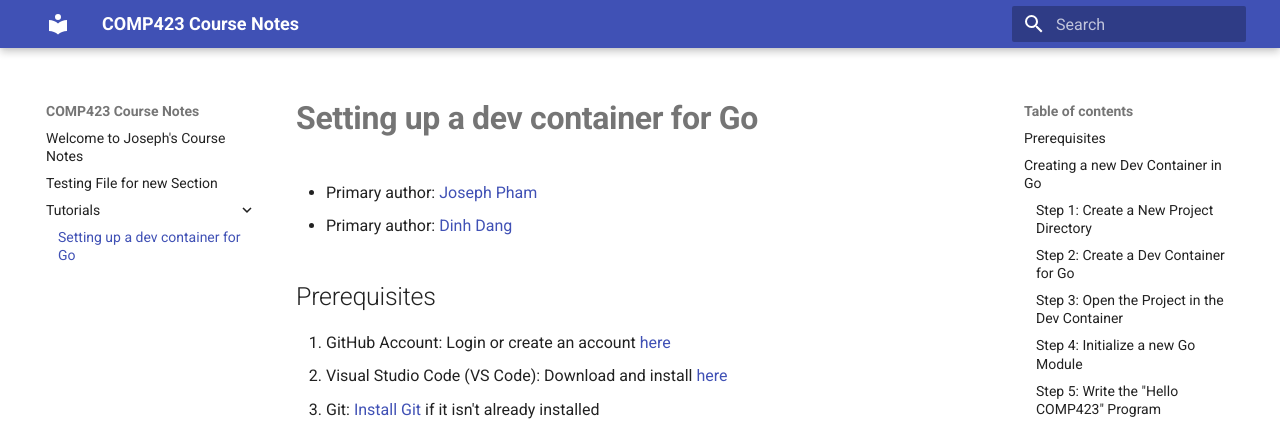
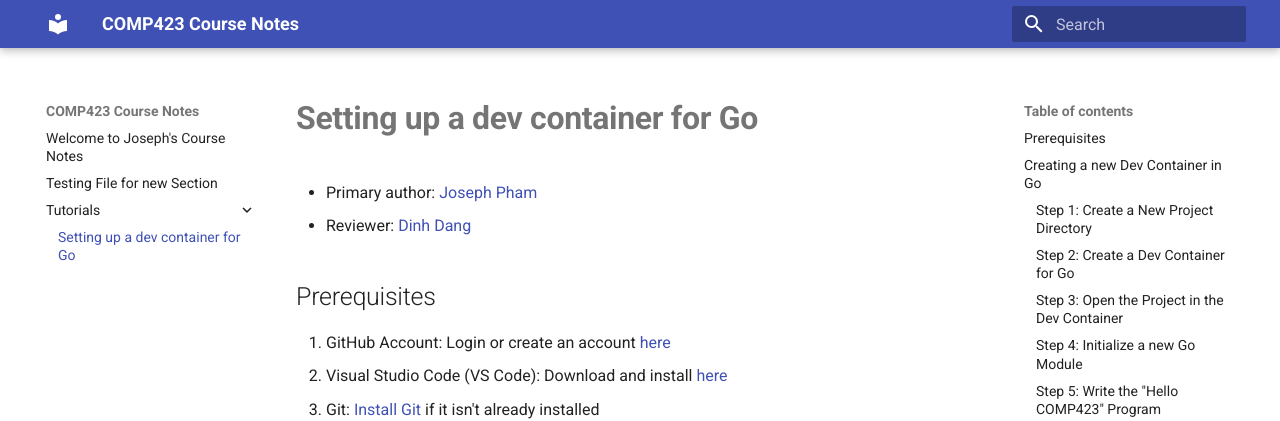
Before and after one commit to jhphamunc/comp423-course-notes, an MkDocs documentation site: the page built from docs/tutorials/go-setup.md, in a window 1280 px wide and 900 px high. Shown: the top 421 px of the window. Built offline with MkDocs 1.6.1 and Material for MkDocs 9.7.7, drawn with Linux system fonts in a browser that asks for light colours.

Commit message:
Changed issue with naming not reviewer

```diff
--- a/docs/tutorials/go-setup.md
+++ b/docs/tutorials/go-setup.md
@@ -1,7 +1,7 @@
 # **Setting up a dev container for Go**
 
 * Primary author: [Joseph Pham](https://github.com/jhphamunc)
-* Primary author: [Dinh Dang](https://github.com/dinhduedang)
+* Reviewer: [Dinh Dang](https://github.com/dinhduedang)
 
 ## Prerequisites
 
```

→ Work order
The answer must be an exact copy of every record above, minus the pictures.

→ Your solution
Before and after one commit to jhphamunc/comp423-course-notes, an MkDocs documentation site: the page built from docs/tutorials/go-setup.md, in a window 1280 px wide and 900 px high. Shown: the top 421 px of the window. Built offline with MkDocs 1.6.1 and Material for MkDocs 9.7.7, drawn with Linux system fonts in a browser that asks for light colours.

Commit message:
Changed issue with naming not reviewer

```diff
--- a/docs/tutorials/go-setup.md
+++ b/docs/tutorials/go-setup.md
@@ -1,7 +1,7 @@
 # **Setting up a dev container for Go**
 
 * Primary author: [Joseph Pham](https://github.com/jhphamunc)
-* Primary author: [Dinh Dang](https://github.com/dinhduedang)
+* Reviewer: [Dinh Dang](https://github.com/dinhduedang)
 
 ## Prerequisites
 
```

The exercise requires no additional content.